The five that stood out as the very best were the Subaru Forester, Subaru Outback, Kia Soul, Subaru Legacy and Kia Sportage. Among the other vehicles on the list were the Ford Escape, Nissan Rogue, Toyota Corolla and Hyundai Santa Fe.
People tend to over-estimate the risks posed by older drivers. Young drivers are still the most dangerous, by far, in terms of fatal crashes per mile, according to data gathered by the magazine.
But there is an increased risk that comes with drivers over 70. Choosing the right car can help mitigate some of the hazards and discomforts of driving while aging.
The magazine considered the following factors:
Front-seat access. The right ride height makes a big difference in how easy it is for drivers to get in and out of a vehicle — not so low that they have to duck, but not so high that they have to climb up to get behind the steering wheel.
Visibility. Consumer Reports car critics looked for vehicles in which both tall and short drivers could see easily out of the front, side and back windows.
Controls. Good cars for senior drivers should have easy-to-read gauges and simple controls. That includes knobs and buttons for things like the radio and climate control as well as gear shifts, some of which have gotten trickier lately. In fact, there have been recalls for vehicles with confusing gear selectors that have led to accidents.
Headlights.

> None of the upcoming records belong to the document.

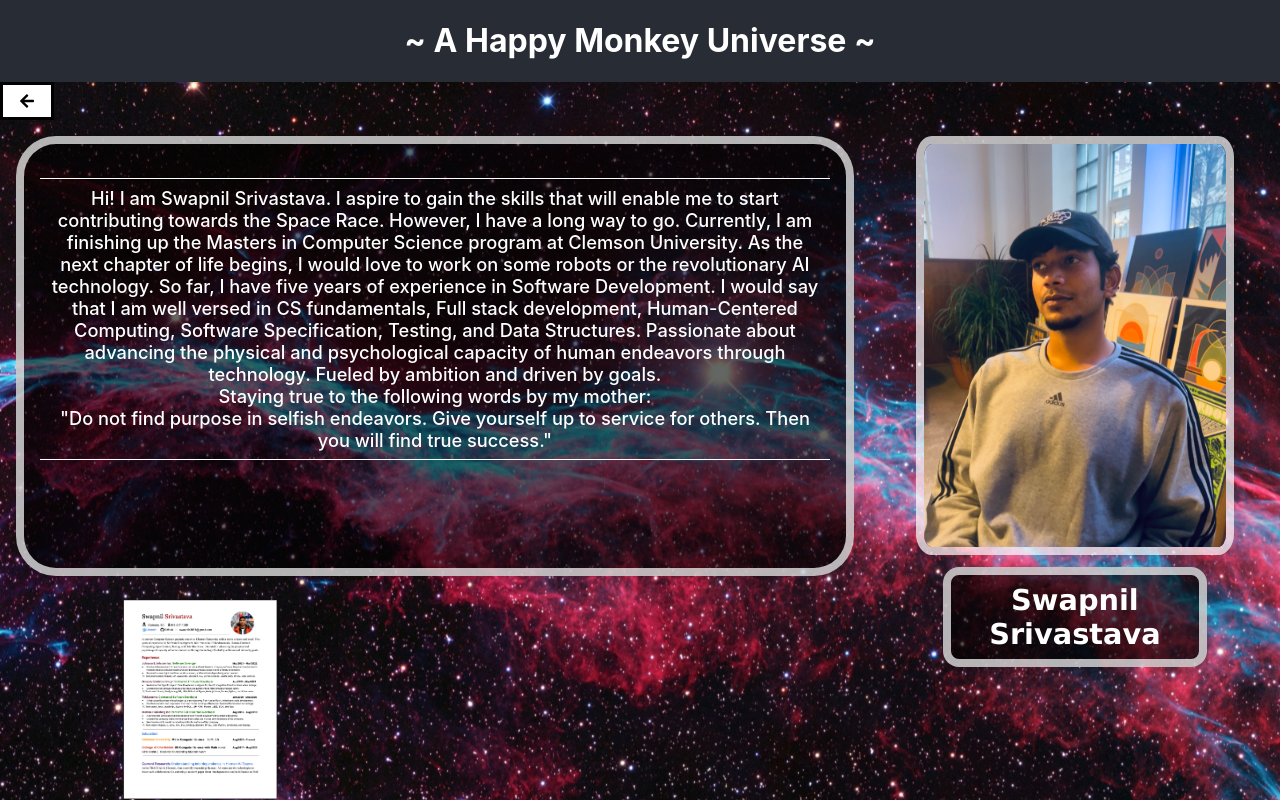
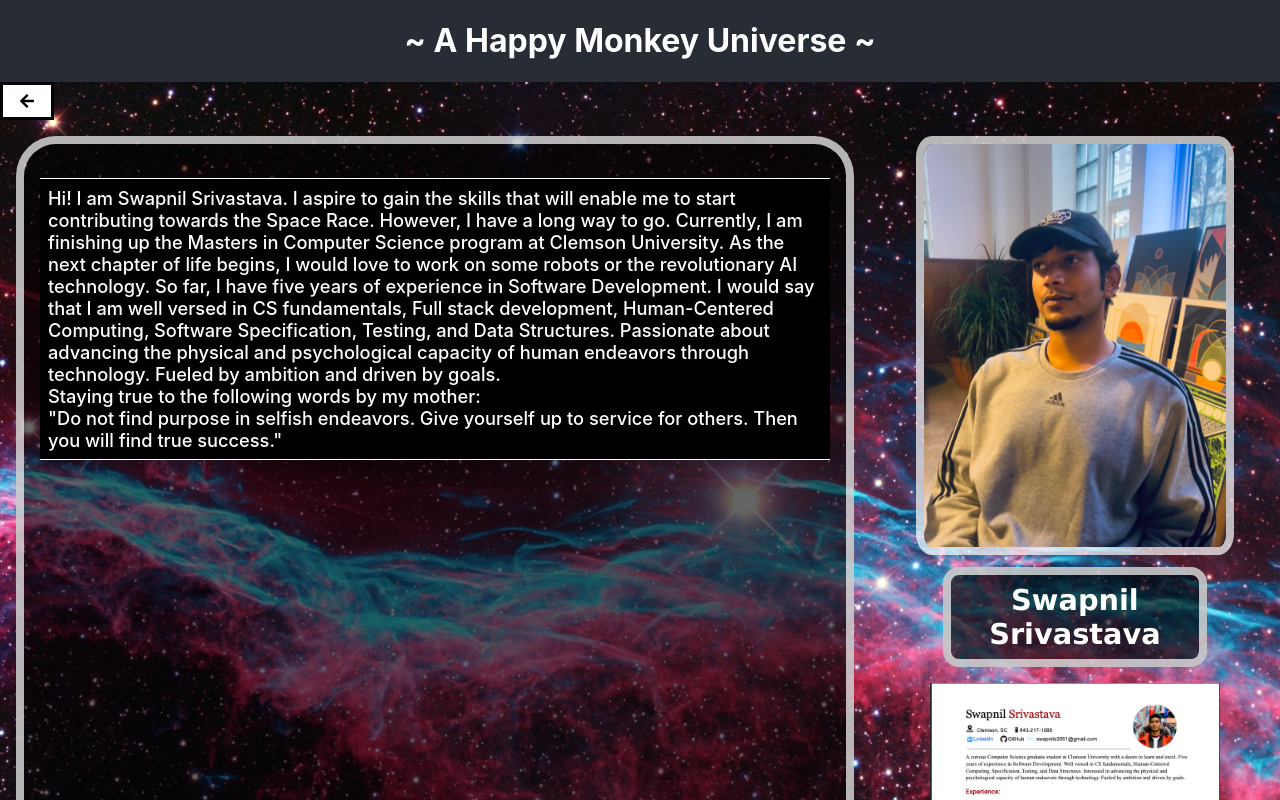
Before and after one commit to swapnil1198s/portfolio, a React (Create React App) app: page / in a window 1280 px wide. Both pictures are taken after a click on the element "Click here to learn about me and my background". Shown: the top 800 px of the page. Built offline with nearby package versions, Linux system fonts and the light colour scheme.

Commit message:
Design tweaks

```diff
--- a/src/Javascript/About.js
+++ b/src/Javascript/About.js
@@ -37,13 +37,16 @@ function About({setState}){
                         <div className="name">
                             <p>Swapnil <br/> Srivastava</p>
                         </div>
+                        <div className="resume">
+                            <a href={resume} download>
+                                <img src={resume_pic}/>
+                            </a>
+                            <p>Download Resume</p>
+                        </div>
                     </div>
                 </div>
-                <div className="resume">
-                    <a href={resume} download>
-                        <img src={resume_pic}/>
-                    </a>
-                            Download Resume
+                <div className="resources">
+
                 </div>
             </div>
         </div>
--- a/src/Stylesheets/About.css
+++ b/src/Stylesheets/About.css
@@ -52,17 +52,18 @@
     font-weight:550;
     border: 1vh solid rgba(255, 255, 255, 0.7);
     border-radius: 5vh;
+    text-align: left;
 }
 
 .bg_text p{
     border-top: 1px solid white;
     border-bottom: 1px solid white;
     padding: 1vh;
+    background-color: black;
 }
 
 .pic_cont{
     max-width: 30%;
-    max-height: 55vh;
     margin: 2vh;
 }
 
@@ -92,10 +93,11 @@
 }
 .resume{
     cursor: pointer;
-    max-width: 30%;
+    max-width: 100%;
     color:white;
     padding: 1vh;
+    font-weight: bold;
 }
 .resume img{
-    width: 40%;
+    width: 80%;
 }
```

Cars can vary a lot in terms of how well their headlights light up the road ahead. Older people can have an especially hard time seeing without adequate light over enough area.
Of course, there comes a point when a driver should no longer be behind the wheel, no matter what kind of accommodations a car may have. The magazine also recommends that families figure out how to help older members get around when driving safely is no longer possible.